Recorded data
>>>

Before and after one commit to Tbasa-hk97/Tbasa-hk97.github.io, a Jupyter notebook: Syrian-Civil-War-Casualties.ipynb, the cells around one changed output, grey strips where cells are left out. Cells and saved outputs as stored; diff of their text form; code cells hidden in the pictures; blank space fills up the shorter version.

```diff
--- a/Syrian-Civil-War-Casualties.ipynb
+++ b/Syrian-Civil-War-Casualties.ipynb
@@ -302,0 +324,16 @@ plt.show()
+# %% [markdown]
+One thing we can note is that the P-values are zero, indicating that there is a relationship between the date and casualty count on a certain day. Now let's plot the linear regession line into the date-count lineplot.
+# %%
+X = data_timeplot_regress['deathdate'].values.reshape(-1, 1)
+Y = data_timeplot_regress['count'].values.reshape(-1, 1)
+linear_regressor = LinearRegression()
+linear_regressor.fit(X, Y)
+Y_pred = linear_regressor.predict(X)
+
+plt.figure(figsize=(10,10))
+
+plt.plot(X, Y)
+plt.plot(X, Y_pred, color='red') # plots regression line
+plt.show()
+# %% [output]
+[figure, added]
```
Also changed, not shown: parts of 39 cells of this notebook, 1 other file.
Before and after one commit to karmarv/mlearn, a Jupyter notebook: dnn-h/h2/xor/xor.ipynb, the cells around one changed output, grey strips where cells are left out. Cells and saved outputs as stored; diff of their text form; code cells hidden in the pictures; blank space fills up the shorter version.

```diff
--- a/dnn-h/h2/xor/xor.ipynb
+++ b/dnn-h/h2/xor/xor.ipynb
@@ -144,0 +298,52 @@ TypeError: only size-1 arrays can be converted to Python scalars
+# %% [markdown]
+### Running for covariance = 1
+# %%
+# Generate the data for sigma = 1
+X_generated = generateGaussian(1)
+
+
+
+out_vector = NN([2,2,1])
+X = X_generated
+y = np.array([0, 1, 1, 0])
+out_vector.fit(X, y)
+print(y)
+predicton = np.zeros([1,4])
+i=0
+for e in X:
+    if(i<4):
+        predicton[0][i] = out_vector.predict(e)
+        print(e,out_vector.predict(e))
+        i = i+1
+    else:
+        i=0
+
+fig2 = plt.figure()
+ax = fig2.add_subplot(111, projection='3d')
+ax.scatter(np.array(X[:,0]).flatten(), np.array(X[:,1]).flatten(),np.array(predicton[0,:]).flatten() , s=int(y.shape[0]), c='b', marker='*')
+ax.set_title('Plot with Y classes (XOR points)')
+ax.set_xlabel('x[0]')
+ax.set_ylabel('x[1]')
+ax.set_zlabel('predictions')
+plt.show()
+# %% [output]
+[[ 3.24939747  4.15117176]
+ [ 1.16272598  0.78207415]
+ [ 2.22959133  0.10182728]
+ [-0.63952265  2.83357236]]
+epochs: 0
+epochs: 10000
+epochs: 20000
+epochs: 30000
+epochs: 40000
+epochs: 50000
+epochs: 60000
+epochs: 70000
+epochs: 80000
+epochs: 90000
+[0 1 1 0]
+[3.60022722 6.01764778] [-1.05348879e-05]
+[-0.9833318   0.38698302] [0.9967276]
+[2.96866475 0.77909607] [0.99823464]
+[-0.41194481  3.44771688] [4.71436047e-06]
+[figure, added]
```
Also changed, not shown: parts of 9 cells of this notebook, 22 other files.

<<<

Exercise details
Lines that hold "changed" are the ones to copy, so pick each out from the data.

Task solution
Before and after one commit to Tbasa-hk97/Tbasa-hk97.github.io, a Jupyter notebook: Syrian-Civil-War-Casualties.ipynb, the cells around one changed output, grey strips where cells are left out. Cells and saved outputs as stored; diff of their text form; code cells hidden in the pictures; blank space fills up the shorter version.
Also changed, not shown: parts of 39 cells of this notebook, 1 other file.
Before and after one commit to karmarv/mlearn, a Jupyter notebook: dnn-h/h2/xor/xor.ipynb, the cells around one changed output, grey strips where cells are left out. Cells and saved outputs as stored; diff of their text form; code cells hidden in the pictures; blank space fills up the shorter version.
Also changed, not shown: parts of 9 cells of this notebook, 22 other files.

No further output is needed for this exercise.